New EU grant to the GFCF explores community philanthropy as a strategy for COVID-19 response
The GFCF has been awarded a two year grant from the European Union to support community philanthropy’s role in strengthening civil society’s response to COVID-19. The €1 million Euro project (of which the EU contribution comprises €800,000) will focus on fostering and growing community philanthropy as a specific development strategy in less developed countries, particularly in Africa.
Around the world, the global pandemic has seen local organizations and communities stepping up to respond to the impacts of the pandemic, filling critical gaps left by international actors, delivering humanitarian aid, disseminating information on the virus, and mobilizing local resources and mutual aid networks.
However, despite the critical role local organizations have continued to play throughout the pandemic, still only a tiny proportion of donor funding continues to reach local and national civil society organizations (recent figures put the amount at 2.1%).
The project will see the GFCF channeling grant funds to local partners, including community foundations, national foundations, women’s funds, and other organizations with grantmaking capacity and extensive local networks, to address the immediate health, social and economic impacts of COVID-19 and to help shape longer-term community-wide processes aimed at building back better.

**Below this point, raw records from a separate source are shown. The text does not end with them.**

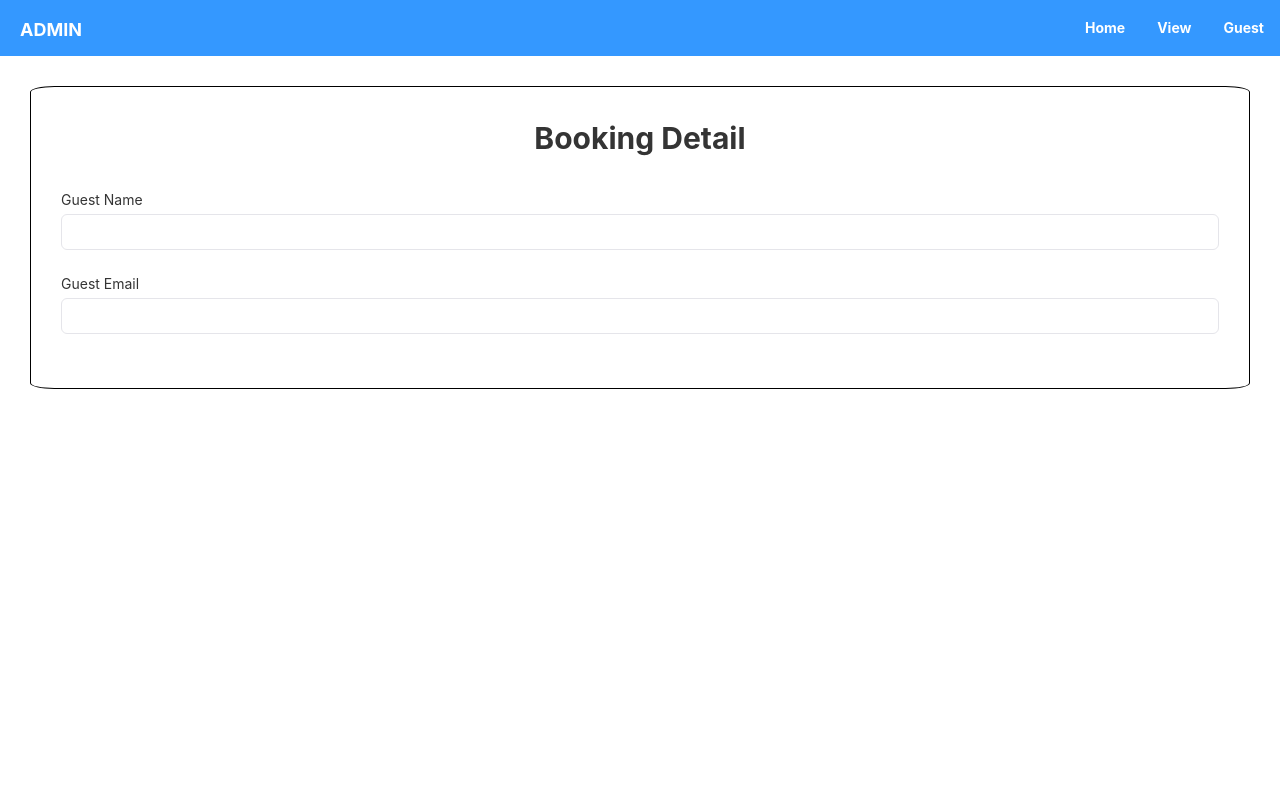
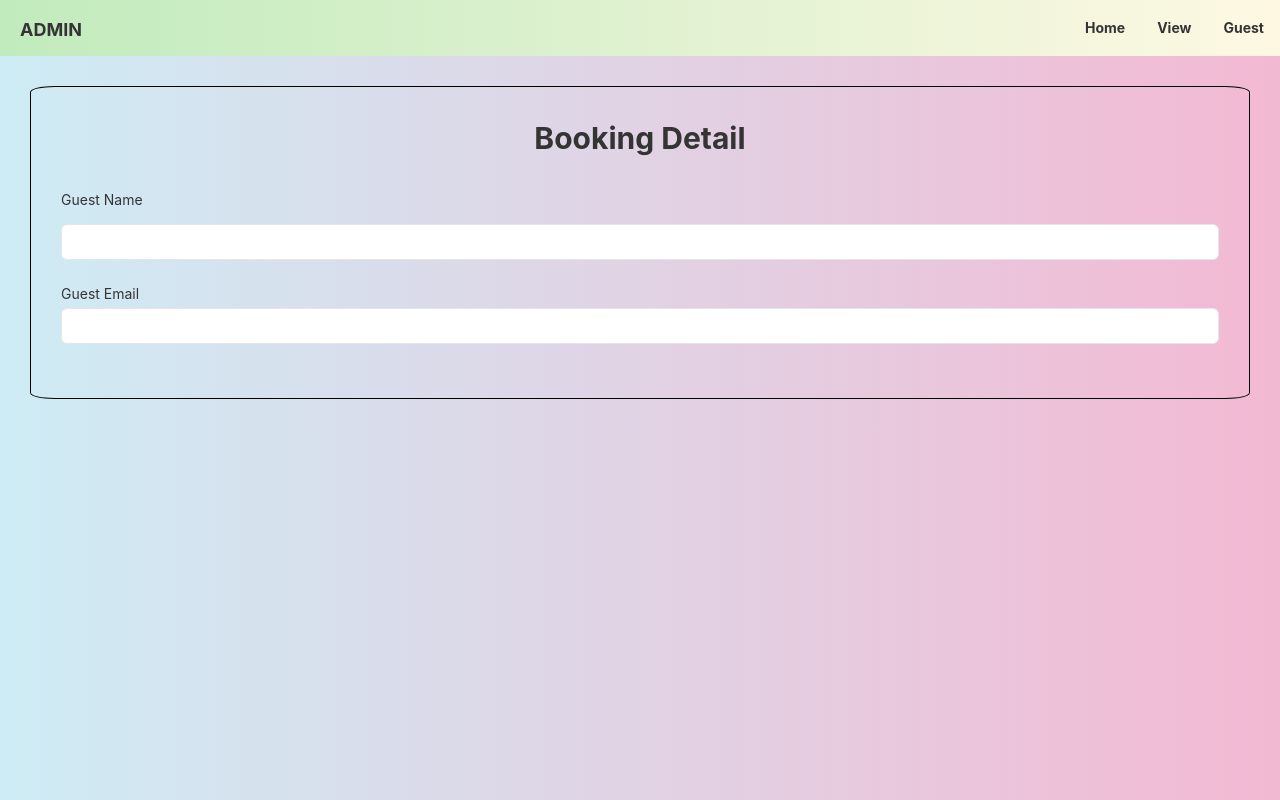
Before and after one commit to vijay-kumar-yadav/scaler-hotel-management-, a React (Create React App) app: page / in a window 1280 px wide. Built offline with nearby package versions, Linux system fonts and the light colour scheme; some icons are missing.

Commit message:
backgound color added

```diff
--- a/src/App.css
+++ b/src/App.css
@@ -1,3 +1,9 @@
 body {
-  background-color: rgb(60, 109, 175);
+  background-image: linear-gradient(to right, #ceecf5, #f3b9d3);
+  margin: 0;
+  padding: 0;
+  box-sizing: border-box;
 }
+.navbar {
+  background-image: linear-gradient(to left, #fef8e3, #c1ebbd);
+}
--- a/src/App.js
+++ b/src/App.js
@@ -1,4 +1,5 @@
 import React, { useState } from "react";
+import "./App.css";
 import { NavLink, Route, Routes } from "react-router-dom";
 import Home from "./components/home/Home";
 import View from "./components/view/View";
@@ -6,14 +7,13 @@ import Guest from "./components/guest/Guest";
 import PageNotFound from "./components/pageNotFound/PageNotFound";
 import { Nav, Navbar } from "rsuite";
 import HomeIcon from "@rsuite/icons/legacy/Home";
-import "./App.css";
 
 const App = () => {
   const [reservationList, setReservationList] = useState([]);
   const [userDetails, setUserDetails] = useState([]);
   return (
     <>
-      <Navbar appearance={"inverse"}>
+      <Navbar className="navbar">
         <Navbar.Brand as="h5">ADMIN</Navbar.Brand>
         <Nav pullRight>
           <Nav.Item
--- a/src/components/form/UserForm.css
+++ b/src/components/form/UserForm.css
@@ -0,0 +1,5 @@
+.name {
+  margin-top: 0;
+  margin-bottom: 20px;
+  padding-bottom: 10px;
+}
```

“For the past fifteen years, the GFCF has been working to help map, grow and raise the profile of a growing field of local grantmakers that deliberately seek to put resources and control into the hands of local organizations,” said GFCF board chair, Ian Bird. “Part of this is about being able to channel external resources directly to those that need them, but it is also about recognizing that local resources already exist and can be harnessed as both a source of financing and community power. We are excited to see funders like the EU starting to show interest in these kinds of alternative and emerging approaches.”
“The EU is committed to accelerating the localization agenda and ensuring that more funds go directly to local groups, especially during these times of COVID-19. However, local organizations that can help make that happen often lie beyond the radar and reach of large donors,” said Marlene Holzner Head of Unit of Local Authorities, Civil Society Organisations & Foundations. “Through this grant to the GFCF, which has a strong network of partners around the world and which is playing an important role in promoting community philanthropy as a durable alternative to traditional models of donor funding, we look forward to exploring and supporting this important and growing eco-system of actors and practice.”
For more information, contact Jenny Hodgson, GFCF Executive Director, firstname.lastname@example.org.